*** Opening TASK INPUTS ***

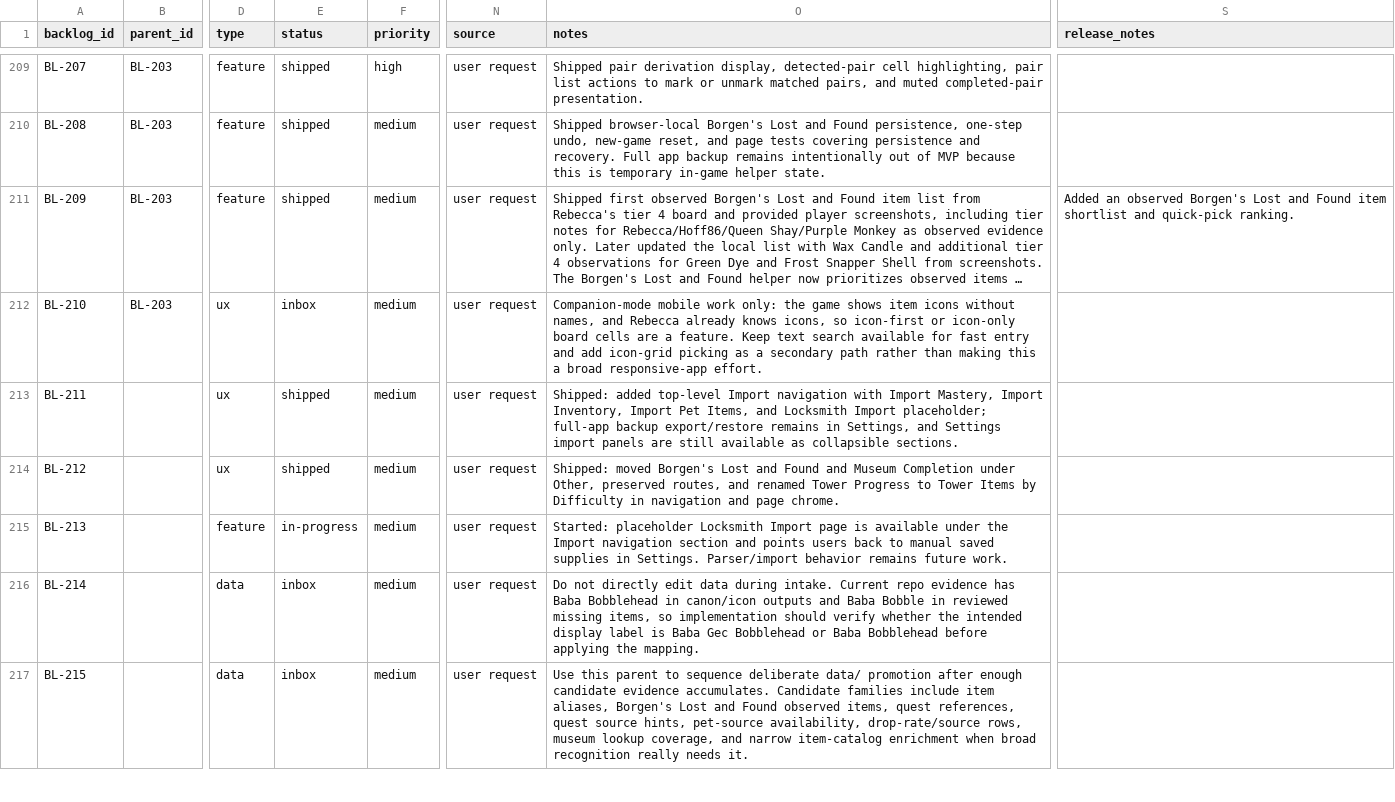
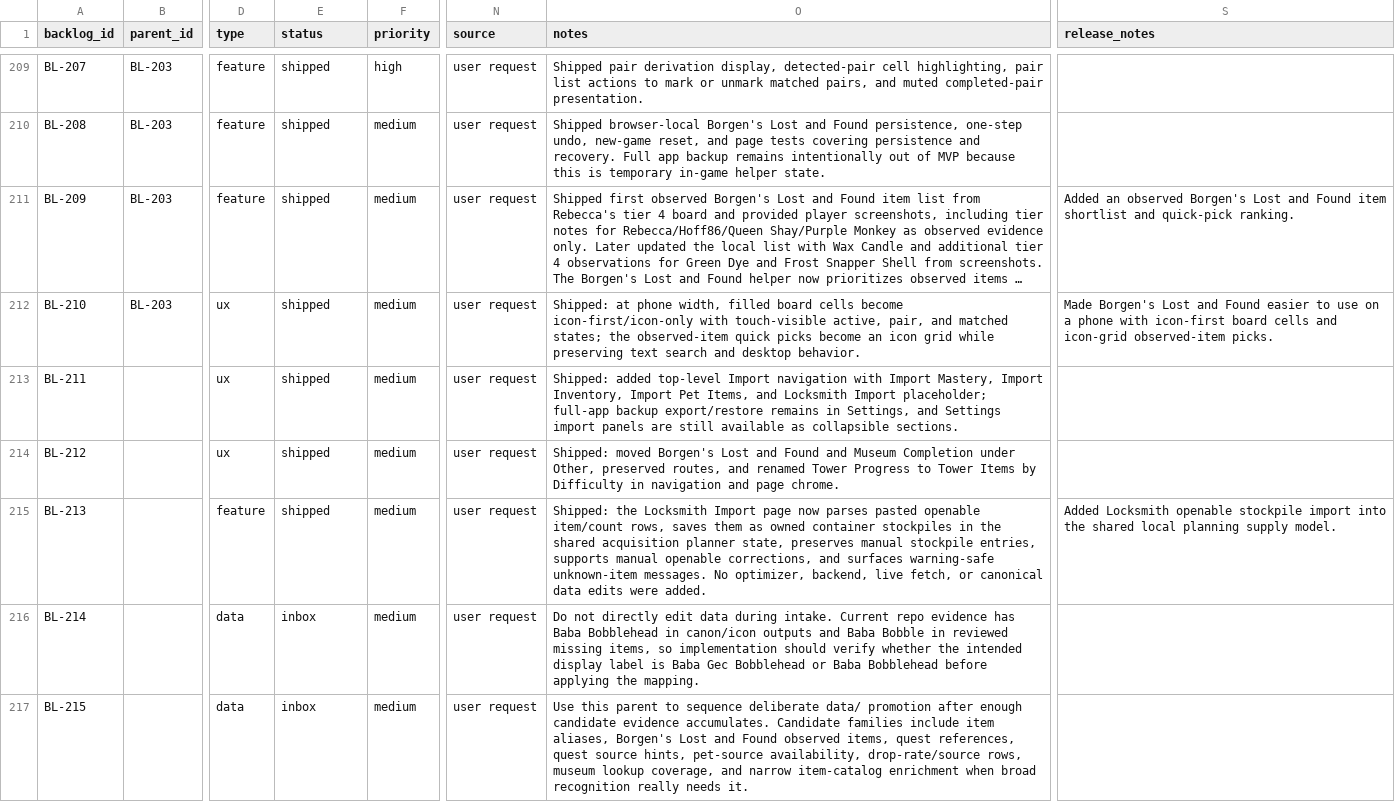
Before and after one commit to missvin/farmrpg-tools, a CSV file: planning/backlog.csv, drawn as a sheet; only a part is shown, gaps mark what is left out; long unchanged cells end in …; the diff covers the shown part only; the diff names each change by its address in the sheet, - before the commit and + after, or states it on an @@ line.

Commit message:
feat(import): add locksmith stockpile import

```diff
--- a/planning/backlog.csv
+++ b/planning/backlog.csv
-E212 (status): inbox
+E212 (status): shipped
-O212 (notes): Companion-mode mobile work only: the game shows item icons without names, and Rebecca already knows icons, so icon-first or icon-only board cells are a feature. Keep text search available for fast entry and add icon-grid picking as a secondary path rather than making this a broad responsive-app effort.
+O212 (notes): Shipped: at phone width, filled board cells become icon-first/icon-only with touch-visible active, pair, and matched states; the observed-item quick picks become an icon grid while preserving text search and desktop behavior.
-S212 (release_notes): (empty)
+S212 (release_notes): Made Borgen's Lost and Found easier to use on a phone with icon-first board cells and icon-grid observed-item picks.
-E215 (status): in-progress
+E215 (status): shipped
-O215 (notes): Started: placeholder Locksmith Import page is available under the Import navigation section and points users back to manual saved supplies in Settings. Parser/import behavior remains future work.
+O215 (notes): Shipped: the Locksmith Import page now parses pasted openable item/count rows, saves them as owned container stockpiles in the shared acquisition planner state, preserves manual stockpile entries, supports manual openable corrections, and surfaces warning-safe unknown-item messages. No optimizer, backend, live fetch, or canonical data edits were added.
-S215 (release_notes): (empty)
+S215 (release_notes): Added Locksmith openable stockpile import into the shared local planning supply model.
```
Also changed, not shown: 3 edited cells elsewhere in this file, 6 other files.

*** Closing TASK INPUTS ***

TO DO:
Except for pictures, copy the records above exactly.

OUTPUT OF THE TASK:
Before and after one commit to missvin/farmrpg-tools, a CSV file: planning/backlog.csv, drawn as a sheet; only a part is shown, gaps mark what is left out; long unchanged cells end in …; the diff covers the shown part only; the diff names each change by its address in the sheet, - before the commit and + after, or states it on an @@ line.

Commit message:
feat(import): add locksmith stockpile import

```diff
--- a/planning/backlog.csv
+++ b/planning/backlog.csv
-E212 (status): inbox
+E212 (status): shipped
-O212 (notes): Companion-mode mobile work only: the game shows item icons without names, and Rebecca already knows icons, so icon-first or icon-only board cells are a feature. Keep text search available for fast entry and add icon-grid picking as a secondary path rather than making this a broad responsive-app effort.
+O212 (notes): Shipped: at phone width, filled board cells become icon-first/icon-only with touch-visible active, pair, and matched states; the observed-item quick picks become an icon grid while preserving text search and desktop behavior.
-S212 (release_notes): (empty)
+S212 (release_notes): Made Borgen's Lost and Found easier to use on a phone with icon-first board cells and icon-grid observed-item picks.
-E215 (status): in-progress
+E215 (status): shipped
-O215 (notes): Started: placeholder Locksmith Import page is available under the Import navigation section and points users back to manual saved supplies in Settings. Parser/import behavior remains future work.
+O215 (notes): Shipped: the Locksmith Import page now parses pasted openable item/count rows, saves them as owned container stockpiles in the shared acquisition planner state, preserves manual stockpile entries, supports manual openable corrections, and surfaces warning-safe unknown-item messages. No optimizer, backend, live fetch, or canonical data edits were added.
-S215 (release_notes): (empty)
+S215 (release_notes): Added Locksmith openable stockpile import into the shared local planning supply model.
```
Also changed, not shown: 3 edited cells elsewhere in this file, 6 other files.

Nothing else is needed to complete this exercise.